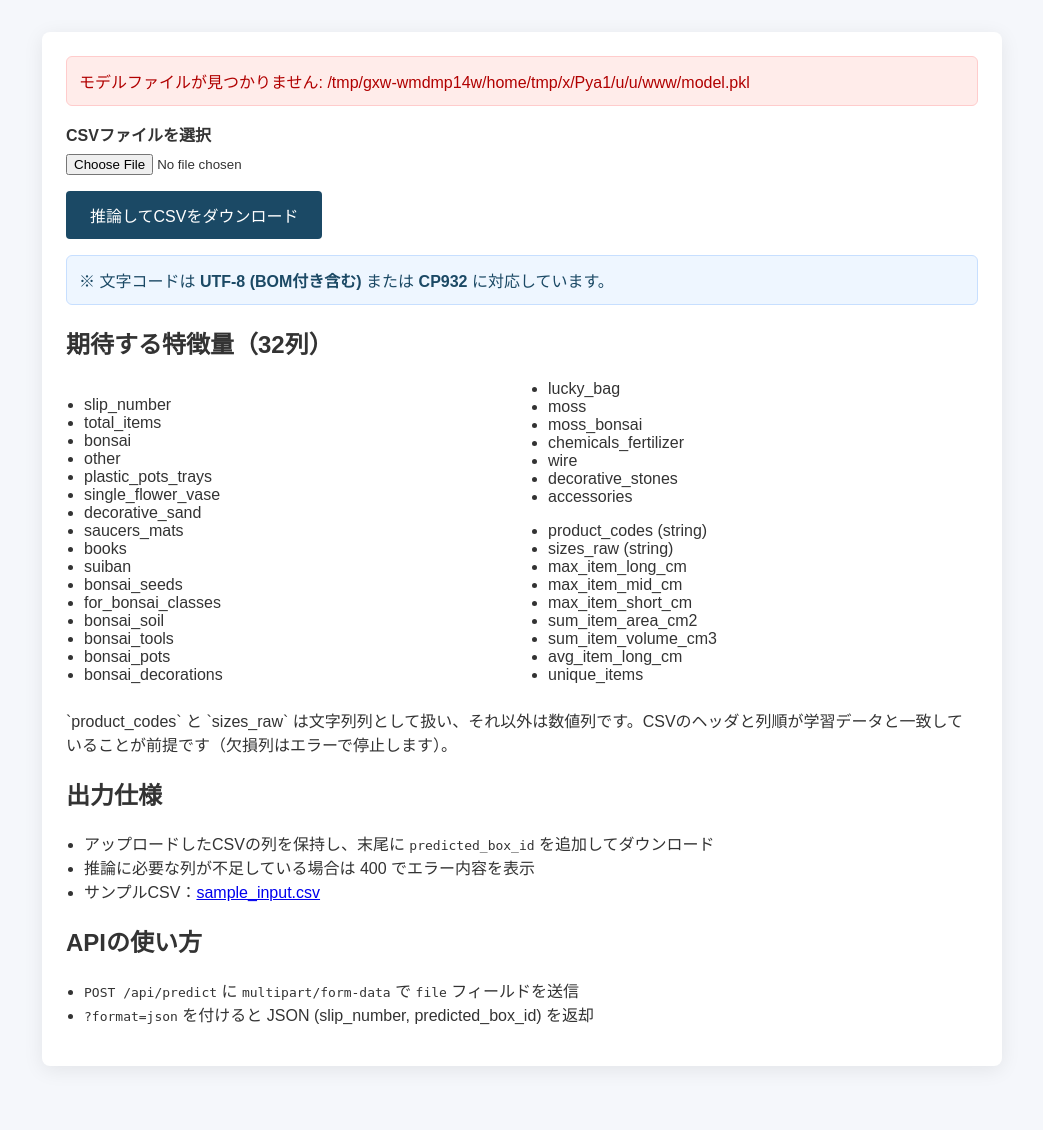
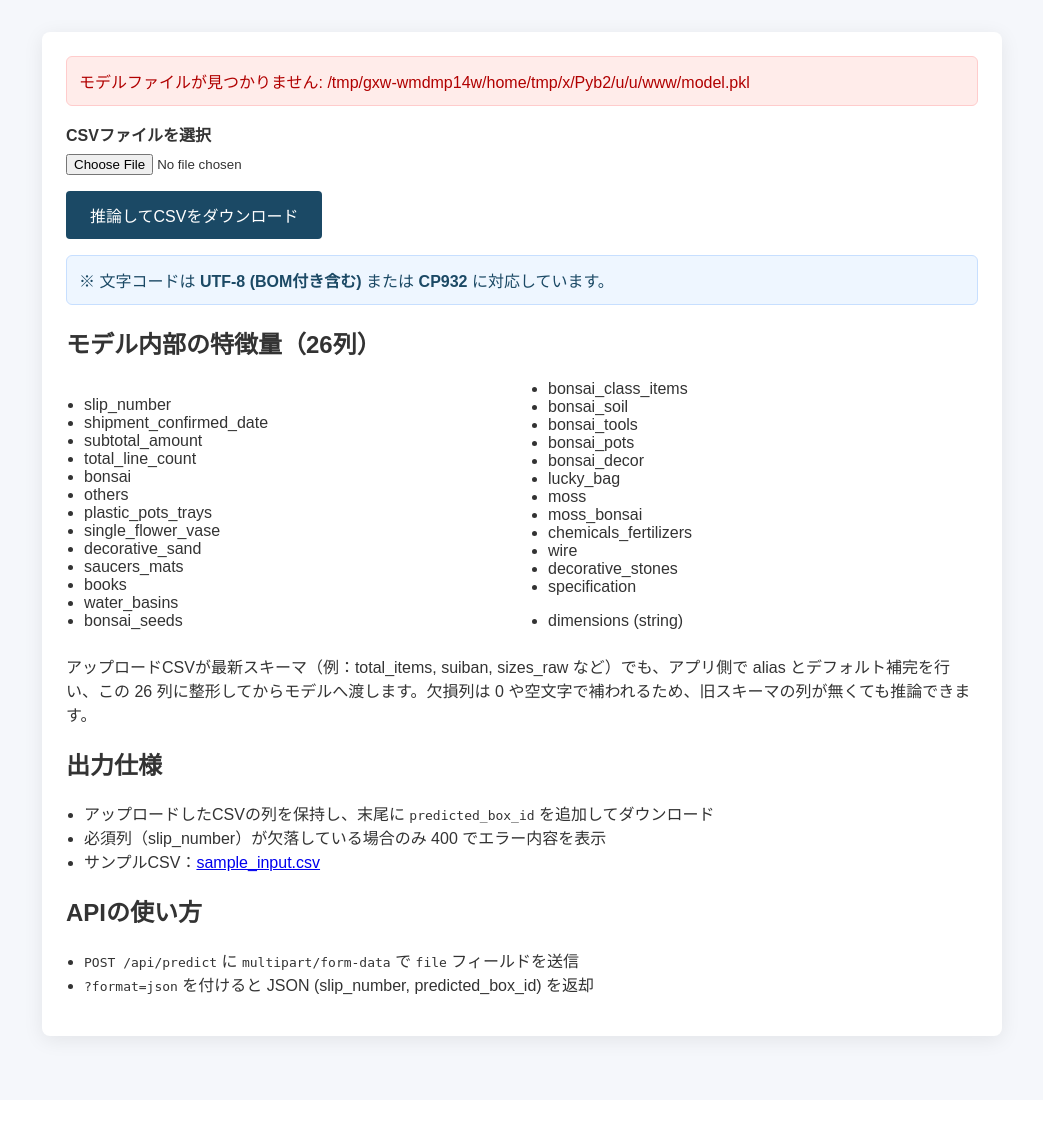
Before and after one commit to dermo-san/HacoPita, a Flask app: page / in a window 1280 px wide. Shown: the part 146-1276 px from the top of the page, without its empty margins (118-1161 px from the left). After the commit the page ends 1196 px from the top, so only its background shows below. Run offline with Flask 3, Linux system fonts and the light colour scheme.

Commit message:
change2.5

```diff
--- a/app.py
+++ b/app.py
@@ -6,47 +6,45 @@
 import pickle
 import re
 from pathlib import Path
-from typing import Dict, List, Optional, Sequence, Tuple
+from typing import Dict, List, Optional, Sequence, Set, Tuple
 
 import numpy as np
 import pandas as pd
+try:
+    import yaml
+except ImportError:  # pragma: no cover - optional dependency during local smoke tests
+    yaml = None
 from flask import Flask, Response, jsonify, render_template, request
 from werkzeug.utils import secure_filename
 
 BASE_DIR = Path(__file__).resolve().parent
 FEATURE_COLUMNS: List[str] = [
     "slip_number",
-    "total_items",
+    "shipment_confirmed_date",
+    "subtotal_amount",
+    "total_line_count",
     "bonsai",
-    "other",
+    "others",
     "plastic_pots_trays",
     "single_flower_vase",
     "decorative_sand",
     "saucers_mats",
     "books",
-    "suiban",
+    "water_basins",
     "bonsai_seeds",
-    "for_bonsai_classes",
+    "bonsai_class_items",
     "bonsai_soil",
     "bonsai_tools",
     "bonsai_pots",
-    "bonsai_decorations",
+    "bonsai_decor",
     "lucky_bag",
     "moss",
     "moss_bonsai",
-    "chemicals_fertilizer",
+    "chemicals_fertilizers",
     "wire",
     "decorative_stones",
-    "accessories",
-    "product_codes",
-    "sizes_raw",
-    "max_item_long_cm",
-    "max_item_mid_cm",
-    "max_item_short_cm",
-    "sum_item_area_cm2",
-    "sum_item_volume_cm3",
-    "avg_item_long_cm",
-    "unique_items",
+    "specification",
+    "dimensions",
 ]
 TARGET_COLUMN = "box_id"
 EXPECTED_FEATURES_COUNT = len(FEATURE_COLUMNS)
@@ -55,33 +53,30 @@
 
 REQUIRED_COLUMNS: List[str] = ["slip_number"]
 
-STRING_COLUMNS = {"product_codes", "sizes_raw"}
-FLOAT_COLUMNS = {
-    "max_item_long_cm",
-    "max_item_mid_cm",
-    "max_item_short_cm",
-    "sum_item_area_cm2",
-    "sum_item_volume_cm3",
-    "avg_item_long_cm",
-}
+STRING_COLUMNS = {"dimensions"}
+FLOAT_COLUMNS: Set[str] = set()
+DATETIME_COLUMNS = {"shipment_confirmed_date"}
 INTEGER_COLUMNS = [
     col
     for col in FEATURE_COLUMNS
-    if col not in STRING_COLUMNS and col not in FLOAT_COLUMNS
+    if col not in STRING_COLUMNS and col not in FLOAT_COLUMNS and col not in DATETIME_COLUMNS
 ]
 MODEL_PATH = Path(__file__).resolve().parent / "model.pkl"
 SCORING_FILE_PATH = Path(__file__).resolve().parent / "model" / "scoring_file_v_2_0_0.py"
 EXPECTED_FEATURES_JSON_PATH = Path(__file__).resolve().parent / "expected_features.json"
+MLMODEL_PATH = Path(__file__).resolve().parent / "MLmodel"
 LOGGER = logging.getLogger(__name__)
 FEATURE_ALIASES: Dict[str, List[str]] = {
-    "total_items": ["total_line_count"],
-    "other": ["others"],
-    "suiban": ["water_basins"],
-    "for_bonsai_classes": ["bonsai_class_items"],
-    "bonsai_decorations": ["bonsai_decor"],
-    "chemicals_fertilizer": ["chemicals_fertilizers"],
-    "sizes_raw": ["dimensions"],
+    "total_line_count": ["total_items"],
+    "others": ["other"],
+    "water_basins": ["suiban"],
+    "bonsai_class_items": ["for_bonsai_classes"],
+    "bonsai_decor": ["bonsai_decorations"],
+    "chemicals_fertilizers": ["chemicals_fertilizer"],
+    "specification": ["accessories"],
+    "dimensions": ["sizes_raw"],
 }
+DEFAULT_DATETIME = pd.Timestamp("1970-01-01")
 
 
 def create_app() -> Flask:
@@ -194,6 +189,21 @@
 
 def get_expected_features() -> Tuple[List[str], str]:
     try:
+        from_mlmodel = infer_features_from_mlmodel_signature()
+        if validate_feature_list(from_mlmodel):
+            persist_expected_features(from_mlmodel)
+            log_detected_features(from_mlmodel, MLMODEL_PATH)
+            return from_mlmodel, ""
+        if from_mlmodel:
+            LOGGER.warning(
+                "MLmodel から取得した列数が %s でした（期待 %s）。",
+                len(from_mlmodel),
+                EXPECTED_FEATURES_COUNT,
+            )
+    except Exception as exc:
+        LOGGER.exception("MLmodel の signature 解析に失敗: %s", exc)
+
+    try:
         from_scoring = infer_features_from_scoring_file()
         if validate_feature_list(from_scoring):
             persist_expected_features(from_scoring)
@@ -238,8 +248,8 @@
         LOGGER.exception("expected_features.json の読み込みに失敗: %s", exc)
 
     message = (
-        "期待する32列の特徴量を特定できませんでした。scoring_file_v_2_0_0.py または "
-        "学習データCSVを確認してください。"
+        f"期待する{EXPECTED_FEATURES_COUNT}列の特徴量を特定できませんでした。"
+        "MLmodel / scoring_file_v_2_0_0.py / 学習データCSVを確認してください。"
     )
     LOGGER.error(message)
     persist_expected_features(FEATURE_COLUMNS)
@@ -276,6 +286,26 @@
     for key in dict_node.body.keys:
         if isinstance(key, ast.Constant) and isinstance(key.value, str):
             features.append(key.value)
+    return features
+
+
+def infer_features_from_mlmodel_signature() -> List[str]:
+    if yaml is None or not MLMODEL_PATH.exists():
+        return []
+    data = yaml.safe_load(MLMODEL_PATH.read_text(encoding="utf-8"))
+    signature = data.get("signature", {})
+    inputs_raw = signature.get("inputs")
+    if not inputs_raw:
+        return []
+    if isinstance(inputs_raw, str):
+        inputs = json.loads(inputs_raw)
+    else:
+        inputs = inputs_raw
+    features: List[str] = []
+    for item in inputs:
+        name = item.get("name")
+        if name:
+            features.append(str(name))
     return features
 
 
@@ -359,7 +389,9 @@
             f"必須列が不足しています: {', '.join(missing)}", status_code=400
         )
 
-    LOGGER.info("Input CSV columns=%s (count=%s)", list(input_df.columns), len(input_df.columns))
+    LOGGER.info(
+        "Input CSV columns=%s (count=%s)", list(input_df.columns), len(input_df.columns)
+    )
     features = prepare_model_input(input_df, expected_features)
     if features.shape[1] != len(expected_features):
         raise PredictionError(
@@ -425,6 +457,13 @@
             continue
         normalized[column] = normalized[column].fillna("").astype(str)
 
+    for column in DATETIME_COLUMNS:
+        if column not in normalized.columns:
+            continue
+        normalized[column] = pd.to_datetime(
+            normalized[column], errors="coerce"
+        ).fillna(DEFAULT_DATETIME)
+
     return normalized
 
 
@@ -444,6 +483,7 @@
             alias_usage[column] = alias
             continue
         missing.append(column)
+        working[column] = create_default_column(len(df), column)
 
     extra_columns = [
         col for col in df.columns if col not in expected_features and col != TARGET_COLUMN
@@ -457,8 +497,9 @@
         alias_usage,
     )
     if missing:
-        raise PredictionError(
-            f"モデルに必要な列が不足しています: {', '.join(missing)}", status_code=400
+        LOGGER.warning(
+            "次の列が入力に存在しなかったためデフォルト値で補完しました: %s",
+            missing,
         )
 
     normalized = normalize_input_dataframe(working)
@@ -470,6 +511,16 @@
             status_code=500,
         )
     return features
+
+
+def create_default_column(length: int, column: str) -> pd.Series:
+    if column in DATETIME_COLUMNS:
+        return pd.Series([DEFAULT_DATETIME] * length)
+    if column in STRING_COLUMNS:
+        return pd.Series([""] * length, dtype="object")
+    if column in FLOAT_COLUMNS:
+        return pd.Series([0.0] * length, dtype="float64")
+    return pd.Series([0] * length, dtype="int64")
 
 
 def find_missing_required_columns(df: pd.DataFrame) -> List[str]:
--- a/expected_features.json
+++ b/expected_features.json
@@ -1,34 +1,28 @@
 [
   "slip_number",
-  "total_items",
+  "shipment_confirmed_date",
+  "subtotal_amount",
+  "total_line_count",
   "bonsai",
-  "other",
+  "others",
   "plastic_pots_trays",
   "single_flower_vase",
   "decorative_sand",
   "saucers_mats",
   "books",
-  "suiban",
+  "water_basins",
   "bonsai_seeds",
-  "for_bonsai_classes",
+  "bonsai_class_items",
   "bonsai_soil",
   "bonsai_tools",
   "bonsai_pots",
-  "bonsai_decorations",
+  "bonsai_decor",
   "lucky_bag",
   "moss",
   "moss_bonsai",
-  "chemicals_fertilizer",
+  "chemicals_fertilizers",
   "wire",
   "decorative_stones",
-  "accessories",
-  "product_codes",
-  "sizes_raw",
-  "max_item_long_cm",
-  "max_item_mid_cm",
-  "max_item_short_cm",
-  "sum_item_area_cm2",
-  "sum_item_volume_cm3",
-  "avg_item_long_cm",
-  "unique_items"
+  "specification",
+  "dimensions"
 ]
--- a/templates/index.html
+++ b/templates/index.html
@@ -42,50 +42,44 @@
             <button type="submit">推論してCSVをダウンロード</button>
         </form>
         <p class="alert info">※ 文字コードは <strong>UTF-8 (BOM付き含む)</strong> または <strong>CP932</strong> に対応しています。</p>
-        <h2>期待する特徴量（32列）</h2>
+        <h2>モデル内部の特徴量（26列）</h2>
         <div class="columns">
             <ul>
                 <li>slip_number</li>
-                <li>total_items</li>
+                <li>shipment_confirmed_date</li>
+                <li>subtotal_amount</li>
+                <li>total_line_count</li>
                 <li>bonsai</li>
-                <li>other</li>
+                <li>others</li>
                 <li>plastic_pots_trays</li>
                 <li>single_flower_vase</li>
                 <li>decorative_sand</li>
                 <li>saucers_mats</li>
                 <li>books</li>
-                <li>suiban</li>
+                <li>water_basins</li>
                 <li>bonsai_seeds</li>
-                <li>for_bonsai_classes</li>
+                <li>bonsai_class_items</li>
                 <li>bonsai_soil</li>
                 <li>bonsai_tools</li>
                 <li>bonsai_pots</li>
-                <li>bonsai_decorations</li>
+                <li>bonsai_decor</li>
                 <li>lucky_bag</li>
                 <li>moss</li>
                 <li>moss_bonsai</li>
-                <li>chemicals_fertilizer</li>
+                <li>chemicals_fertilizers</li>
                 <li>wire</li>
                 <li>decorative_stones</li>
-                <li>accessories</li>
+                <li>specification</li>
             </ul>
             <ul>
-                <li>product_codes (string)</li>
-                <li>sizes_raw (string)</li>
-                <li>max_item_long_cm</li>
-                <li>max_item_mid_cm</li>
-                <li>max_item_short_cm</li>
-                <li>sum_item_area_cm2</li>
-                <li>sum_item_volume_cm3</li>
-                <li>avg_item_long_cm</li>
-                <li>unique_items</li>
+                <li>dimensions (string)</li>
             </ul>
         </div>
-        <p>`product_codes` と `sizes_raw` は文字列列として扱い、それ以外は数値列です。CSVのヘッダと列順が学習データと一致していることが前提です（欠損列はエラーで停止します）。</p>
+        <p>アップロードCSVが最新スキーマ（例：total_items, suiban, sizes_raw など）でも、アプリ側で alias とデフォルト補完を行い、この 26 列に整形してからモデルへ渡します。欠損列は 0 や空文字で補われるため、旧スキーマの列が無くても推論できます。</p>
         <h2>出力仕様</h2>
         <ul>
             <li>アップロードしたCSVの列を保持し、末尾に <code>predicted_box_id</code> を追加してダウンロード</li>
-            <li>推論に必要な列が不足している場合は 400 でエラー内容を表示</li>
+            <li>必須列（slip_number）が欠落している場合のみ 400 でエラー内容を表示</li>
             <li>サンプルCSV：<a href="{{ url_for('static', filename='sample_input.csv') }}" download>sample_input.csv</a></li>
         </ul>
         <h2>APIの使い方</h2>
```
Also changed, not shown: README.md.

#### Problem description:
Go through the material above, and wherever a line holds the word "return", copy it.

#### Answer box:
+            return from_mlmodel, ""
+    return features
+        return []
+        return []
     return features
     return normalized
     return features
+        return pd.Series([DEFAULT_DATETIME] * length)
+        return pd.Series([""] * length, dtype="object")
+        return pd.Series([0.0] * length, dtype="float64")
+    return pd.Series([0] * length, dtype="int64")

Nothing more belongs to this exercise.